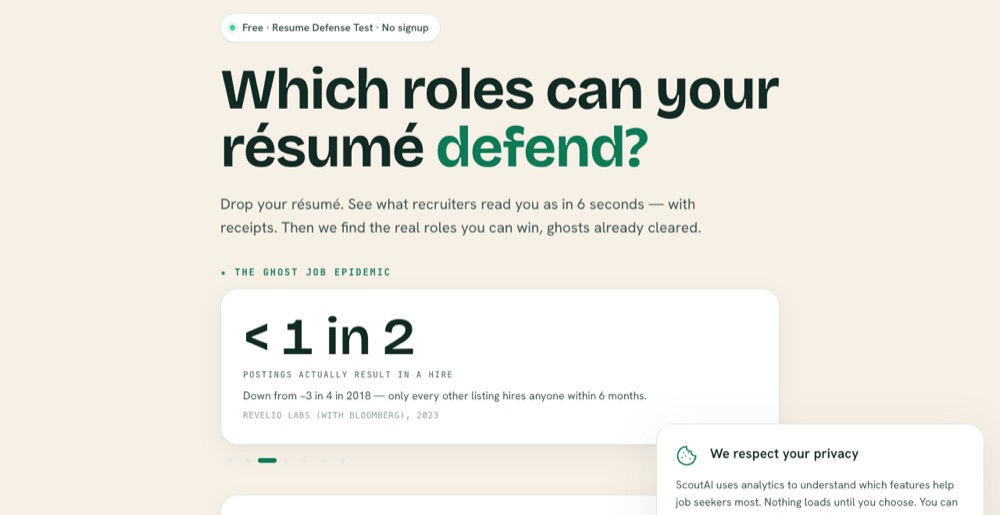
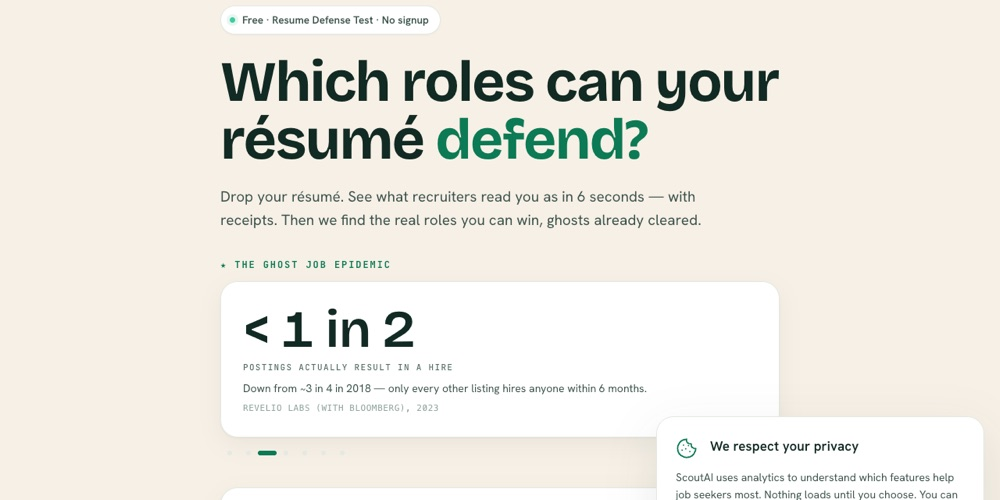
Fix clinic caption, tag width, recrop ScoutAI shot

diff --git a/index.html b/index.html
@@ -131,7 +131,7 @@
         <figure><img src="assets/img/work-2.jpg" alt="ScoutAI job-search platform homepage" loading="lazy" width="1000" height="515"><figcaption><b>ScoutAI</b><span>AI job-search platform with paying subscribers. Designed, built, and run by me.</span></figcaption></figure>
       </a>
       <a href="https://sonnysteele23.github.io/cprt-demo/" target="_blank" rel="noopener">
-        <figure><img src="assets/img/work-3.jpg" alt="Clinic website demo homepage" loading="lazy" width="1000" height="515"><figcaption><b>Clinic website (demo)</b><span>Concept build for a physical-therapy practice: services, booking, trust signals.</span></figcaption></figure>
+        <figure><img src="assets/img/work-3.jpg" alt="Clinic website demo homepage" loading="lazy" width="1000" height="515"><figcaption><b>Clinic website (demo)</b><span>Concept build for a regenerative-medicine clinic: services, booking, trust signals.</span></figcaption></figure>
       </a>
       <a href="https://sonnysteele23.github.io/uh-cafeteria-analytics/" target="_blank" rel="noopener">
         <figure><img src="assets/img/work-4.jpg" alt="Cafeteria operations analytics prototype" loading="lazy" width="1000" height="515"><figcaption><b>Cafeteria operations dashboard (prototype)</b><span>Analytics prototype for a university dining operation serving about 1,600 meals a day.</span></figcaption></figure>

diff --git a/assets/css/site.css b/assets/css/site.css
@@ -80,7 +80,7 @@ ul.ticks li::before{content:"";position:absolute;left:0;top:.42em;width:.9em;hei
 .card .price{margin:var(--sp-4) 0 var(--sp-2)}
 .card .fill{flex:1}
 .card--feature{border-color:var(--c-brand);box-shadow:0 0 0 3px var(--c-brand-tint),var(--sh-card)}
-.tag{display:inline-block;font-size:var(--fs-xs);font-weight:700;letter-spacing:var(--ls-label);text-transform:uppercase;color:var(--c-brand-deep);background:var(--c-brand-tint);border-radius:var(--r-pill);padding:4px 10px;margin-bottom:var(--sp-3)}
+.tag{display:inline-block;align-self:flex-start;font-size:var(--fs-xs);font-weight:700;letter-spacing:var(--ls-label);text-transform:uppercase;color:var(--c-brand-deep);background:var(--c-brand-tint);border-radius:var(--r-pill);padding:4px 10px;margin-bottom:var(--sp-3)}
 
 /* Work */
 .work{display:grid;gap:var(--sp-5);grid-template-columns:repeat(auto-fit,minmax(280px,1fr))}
--
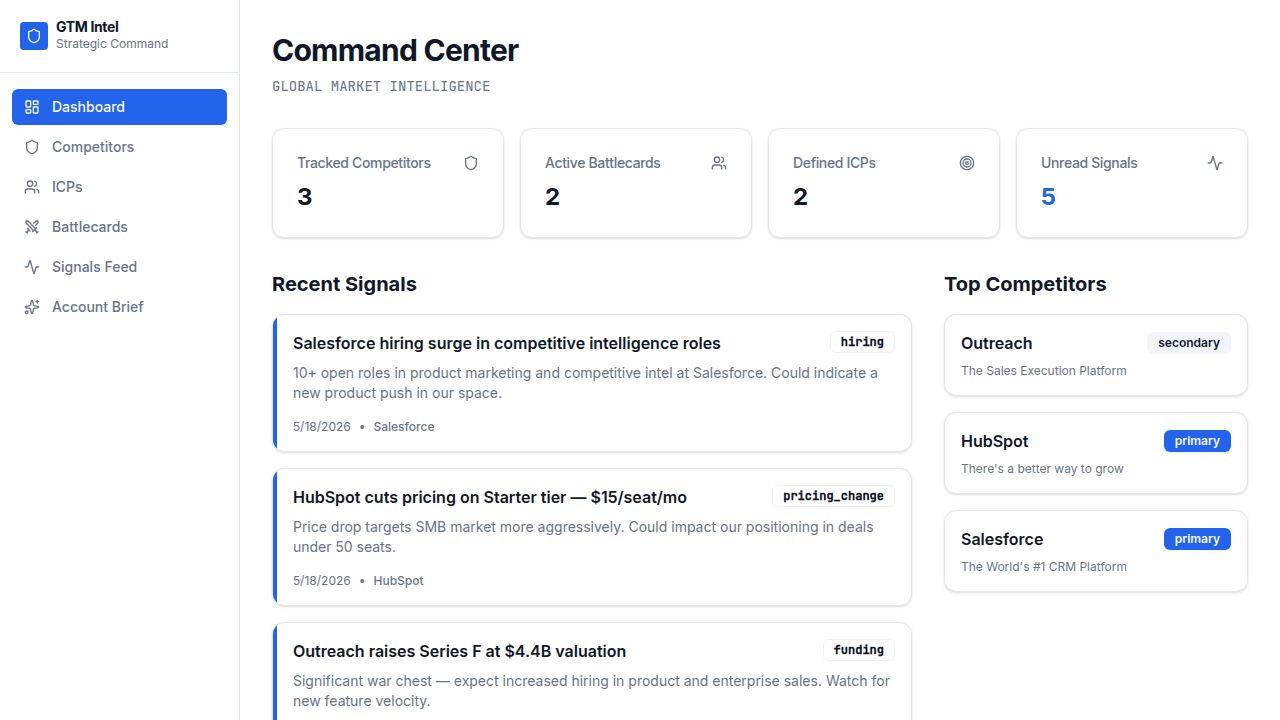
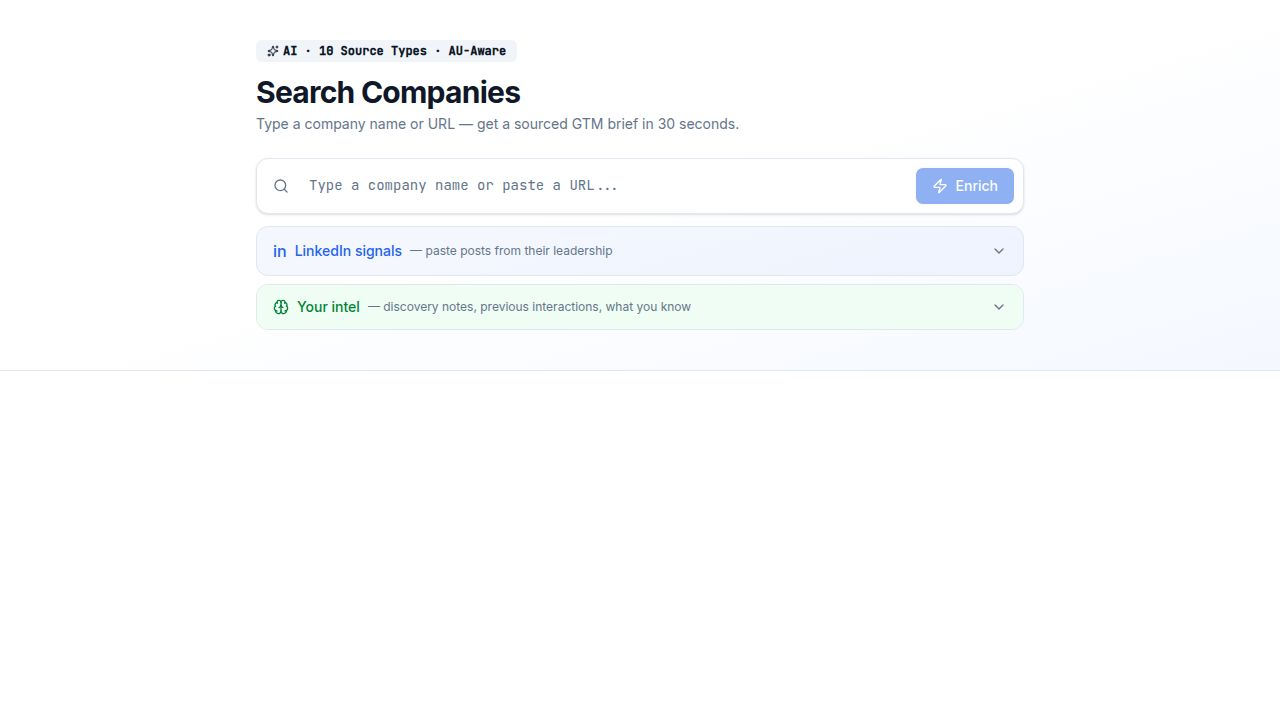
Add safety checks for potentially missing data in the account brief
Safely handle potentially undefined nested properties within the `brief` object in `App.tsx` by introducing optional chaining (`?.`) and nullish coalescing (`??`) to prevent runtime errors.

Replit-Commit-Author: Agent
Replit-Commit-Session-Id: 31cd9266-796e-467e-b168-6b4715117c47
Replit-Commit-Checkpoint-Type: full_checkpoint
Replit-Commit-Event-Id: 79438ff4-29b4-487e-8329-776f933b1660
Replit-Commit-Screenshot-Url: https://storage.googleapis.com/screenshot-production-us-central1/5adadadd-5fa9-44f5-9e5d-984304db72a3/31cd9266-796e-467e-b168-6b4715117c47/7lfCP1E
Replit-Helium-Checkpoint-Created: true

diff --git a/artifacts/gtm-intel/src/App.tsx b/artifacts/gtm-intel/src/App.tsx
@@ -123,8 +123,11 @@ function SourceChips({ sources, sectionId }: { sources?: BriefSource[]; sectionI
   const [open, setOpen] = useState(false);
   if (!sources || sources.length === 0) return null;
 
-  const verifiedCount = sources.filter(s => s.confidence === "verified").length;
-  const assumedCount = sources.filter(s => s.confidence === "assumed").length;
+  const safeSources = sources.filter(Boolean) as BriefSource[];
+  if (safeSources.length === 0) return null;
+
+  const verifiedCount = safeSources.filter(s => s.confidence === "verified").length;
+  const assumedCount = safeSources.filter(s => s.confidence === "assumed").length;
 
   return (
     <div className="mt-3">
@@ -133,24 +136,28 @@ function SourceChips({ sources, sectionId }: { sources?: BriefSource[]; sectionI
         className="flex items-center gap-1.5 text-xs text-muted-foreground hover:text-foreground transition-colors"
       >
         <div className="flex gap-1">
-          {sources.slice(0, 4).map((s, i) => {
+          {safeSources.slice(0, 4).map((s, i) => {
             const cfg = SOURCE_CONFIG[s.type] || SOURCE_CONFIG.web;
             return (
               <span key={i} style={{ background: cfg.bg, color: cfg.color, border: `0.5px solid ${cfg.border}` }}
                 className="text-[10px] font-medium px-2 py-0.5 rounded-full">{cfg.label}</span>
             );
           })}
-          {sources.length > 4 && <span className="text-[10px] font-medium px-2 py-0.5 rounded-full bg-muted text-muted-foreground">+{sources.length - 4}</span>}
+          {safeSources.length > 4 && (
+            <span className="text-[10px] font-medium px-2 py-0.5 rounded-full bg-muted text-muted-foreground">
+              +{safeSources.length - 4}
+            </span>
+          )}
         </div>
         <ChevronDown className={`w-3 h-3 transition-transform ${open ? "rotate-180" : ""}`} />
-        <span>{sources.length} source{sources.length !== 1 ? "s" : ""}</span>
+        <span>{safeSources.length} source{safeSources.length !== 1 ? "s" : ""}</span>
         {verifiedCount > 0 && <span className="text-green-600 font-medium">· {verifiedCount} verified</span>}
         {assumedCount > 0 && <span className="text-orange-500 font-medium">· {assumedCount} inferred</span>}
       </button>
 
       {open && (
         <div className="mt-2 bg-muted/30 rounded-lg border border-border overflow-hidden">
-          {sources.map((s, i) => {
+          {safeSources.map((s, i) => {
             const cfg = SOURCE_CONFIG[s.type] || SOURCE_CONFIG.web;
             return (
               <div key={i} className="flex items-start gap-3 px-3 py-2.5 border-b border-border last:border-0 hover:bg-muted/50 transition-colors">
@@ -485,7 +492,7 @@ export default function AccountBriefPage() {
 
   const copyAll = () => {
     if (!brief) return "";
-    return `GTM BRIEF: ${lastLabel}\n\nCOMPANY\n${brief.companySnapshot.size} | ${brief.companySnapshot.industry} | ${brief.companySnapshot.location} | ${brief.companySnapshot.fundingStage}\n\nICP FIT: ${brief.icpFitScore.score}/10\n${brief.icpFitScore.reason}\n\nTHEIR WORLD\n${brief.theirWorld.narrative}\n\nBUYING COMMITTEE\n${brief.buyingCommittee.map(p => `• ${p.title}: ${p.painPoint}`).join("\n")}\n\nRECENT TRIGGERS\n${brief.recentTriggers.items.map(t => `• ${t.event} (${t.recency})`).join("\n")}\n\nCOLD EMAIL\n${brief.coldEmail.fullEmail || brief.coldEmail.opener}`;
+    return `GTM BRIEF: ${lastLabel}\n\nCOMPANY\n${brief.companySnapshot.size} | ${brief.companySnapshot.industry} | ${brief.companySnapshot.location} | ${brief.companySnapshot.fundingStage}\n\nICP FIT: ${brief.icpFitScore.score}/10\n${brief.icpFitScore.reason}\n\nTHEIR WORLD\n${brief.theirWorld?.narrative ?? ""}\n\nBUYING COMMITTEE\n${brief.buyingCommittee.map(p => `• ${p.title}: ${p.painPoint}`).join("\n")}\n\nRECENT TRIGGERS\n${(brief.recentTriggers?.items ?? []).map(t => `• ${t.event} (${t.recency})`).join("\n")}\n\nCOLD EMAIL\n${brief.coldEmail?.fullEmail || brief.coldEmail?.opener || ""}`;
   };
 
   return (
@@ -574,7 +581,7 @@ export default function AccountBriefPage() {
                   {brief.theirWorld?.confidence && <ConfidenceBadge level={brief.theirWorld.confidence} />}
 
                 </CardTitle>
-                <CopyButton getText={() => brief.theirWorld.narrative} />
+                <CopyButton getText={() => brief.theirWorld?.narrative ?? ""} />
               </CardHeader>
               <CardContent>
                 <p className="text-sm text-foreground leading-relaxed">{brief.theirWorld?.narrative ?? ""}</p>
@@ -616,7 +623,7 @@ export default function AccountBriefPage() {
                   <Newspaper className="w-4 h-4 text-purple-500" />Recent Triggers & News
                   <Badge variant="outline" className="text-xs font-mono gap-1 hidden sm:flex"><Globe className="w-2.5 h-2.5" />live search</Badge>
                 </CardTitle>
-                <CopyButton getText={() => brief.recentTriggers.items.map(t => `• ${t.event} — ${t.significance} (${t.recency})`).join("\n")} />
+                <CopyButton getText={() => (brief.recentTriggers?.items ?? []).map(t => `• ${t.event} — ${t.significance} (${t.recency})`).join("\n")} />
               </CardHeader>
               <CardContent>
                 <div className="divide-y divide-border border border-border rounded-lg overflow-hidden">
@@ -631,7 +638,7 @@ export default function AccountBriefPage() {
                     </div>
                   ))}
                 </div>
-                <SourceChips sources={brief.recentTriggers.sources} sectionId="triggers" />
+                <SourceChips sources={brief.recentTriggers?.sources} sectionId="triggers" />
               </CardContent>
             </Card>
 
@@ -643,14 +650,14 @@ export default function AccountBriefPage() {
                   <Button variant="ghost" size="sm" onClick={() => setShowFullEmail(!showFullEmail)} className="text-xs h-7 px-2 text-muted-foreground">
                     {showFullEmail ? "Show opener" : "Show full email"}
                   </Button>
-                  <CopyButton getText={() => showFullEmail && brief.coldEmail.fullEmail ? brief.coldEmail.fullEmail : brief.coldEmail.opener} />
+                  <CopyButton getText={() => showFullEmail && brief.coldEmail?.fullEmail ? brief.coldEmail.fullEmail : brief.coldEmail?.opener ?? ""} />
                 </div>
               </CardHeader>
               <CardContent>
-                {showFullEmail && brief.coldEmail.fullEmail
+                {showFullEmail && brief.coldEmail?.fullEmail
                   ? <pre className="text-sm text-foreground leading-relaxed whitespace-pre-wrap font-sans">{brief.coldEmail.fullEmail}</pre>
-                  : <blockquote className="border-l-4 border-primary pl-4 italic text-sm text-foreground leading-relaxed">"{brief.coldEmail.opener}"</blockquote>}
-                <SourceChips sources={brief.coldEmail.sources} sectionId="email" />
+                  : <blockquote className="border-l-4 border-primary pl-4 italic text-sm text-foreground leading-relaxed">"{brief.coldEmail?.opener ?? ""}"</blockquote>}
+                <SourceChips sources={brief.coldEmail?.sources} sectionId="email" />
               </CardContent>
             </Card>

### To do
In the entries above, one line contains "Fix clinic caption, tag" and another contains "for a physical-therapy". Reproduce exactly those two lines and the lines between them, nothing else.

### Worked solution
Fix clinic caption, tag width, recrop ScoutAI shot

diff --git a/index.html b/index.html
@@ -131,7 +131,7 @@
         <figure><img src="assets/img/work-2.jpg" alt="ScoutAI job-search platform homepage" loading="lazy" width="1000" height="515"><figcaption><b>ScoutAI</b><span>AI job-search platform with paying subscribers. Designed, built, and run by me.</span></figcaption></figure>
       </a>
       <a href="https://sonnysteele23.github.io/cprt-demo/" target="_blank" rel="noopener">
-        <figure><img src="assets/img/work-3.jpg" alt="Clinic website demo homepage" loading="lazy" width="1000" height="515"><figcaption><b>Clinic website (demo)</b><span>Concept build for a physical-therapy practice: services, booking, trust signals.</span></figcaption></figure>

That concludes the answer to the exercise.